Jesus taught a kind of unity and integrity that was not known in civilization at that time. He refused the Zealots' plea to lead an insurrection...an armed revolt against both the Roman occupation and Herodian dynasty. He carried no weapon and spoke of creating relationships based upon loving others as they were loved by God...turning the other cheek; raising up the poor and setting the captives free. All this he summed up in the Great Commandment and the Beatitudes.
"Good" means that Jesus took all the anger, hate, fear and brokenness of our humanity with him to execution on a garbage heap outside the city wall...a place called Golgotha...the Place of the Skull.

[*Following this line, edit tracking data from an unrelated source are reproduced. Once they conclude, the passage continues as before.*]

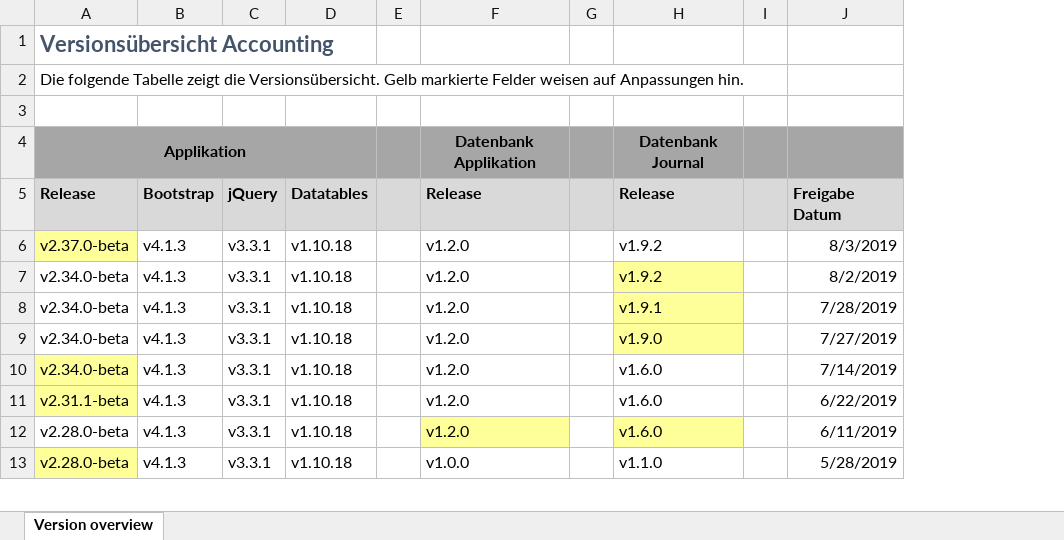
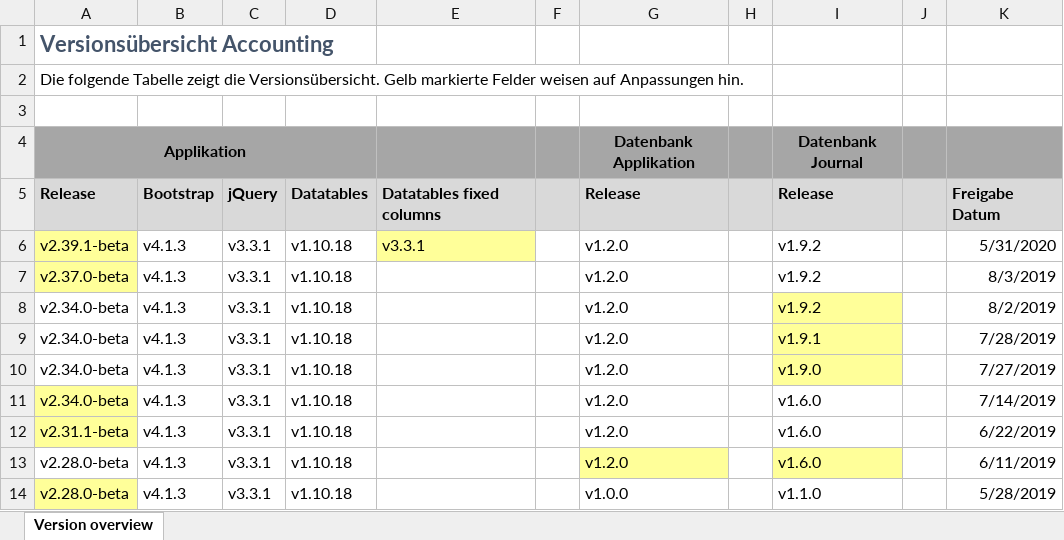
Before and after one commit to albrecht-net/accounting, an Excel workbook: versionOverview.xlsx, sheet Version overview, drawn as a sheet; only a part is shown; values as stored, in another font and other column widths than the file's, no borders; addresses are those after the commit; the diff names each change by its address in the sheet, - before the commit and + after, or states it on an @@ line.

Commit message:
Versionsübersicht v2.39.1-beta

```diff
--- a/versionOverview.xlsx (sheet Version overview)
+++ b/versionOverview.xlsx (sheet Version overview)
+column E, row 5: Datatables fixed columns
+row 6: v2.39.1-beta | v4.1.3 | v3.3.1 | v1.10.18 | v3.3.1 |  | v1.2.0 |  | v1.9.2 |  | 5/31/2020
```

We are reminded that the image of Jesus on the cross is what humanity has done to itself and one another. We leave this day...Good Friday...with desolation, confusion and a kind of gnawing anxiety. What is happening here!!
On this day -- every year -- my sense of displacement and emptiness is a reminder of my humanity. Of our humanity. We still play games of entitlement. We do everything that folks were doing in the historical days of Jesus. Two thousand years have gone by, and we are more technologically evolved and mentally more capable. We have made some progress. But, slavery, bigotry, hatred, fear, killing, threatening, judging, and marginalizing still happen. What took Jesus to his execution still happens today under other names and guises.
This is why we need this day...this Good Friday. That is why, at the Ninth Hour (3pm) every year...the traditional time that Jesus died on the cross...I play the American Folk Hymn, "What Wondrous Love is this, O my soul..." You can find it on YouTube. It is Wondrous Love at work that makes this day Good. God is totally loving us...in spite of ourselves. Jesus is God saying, "If you want to know what I created you to be...look at Jesus...the pioneer and perfecter."
Sat Nam. Stabat Mater.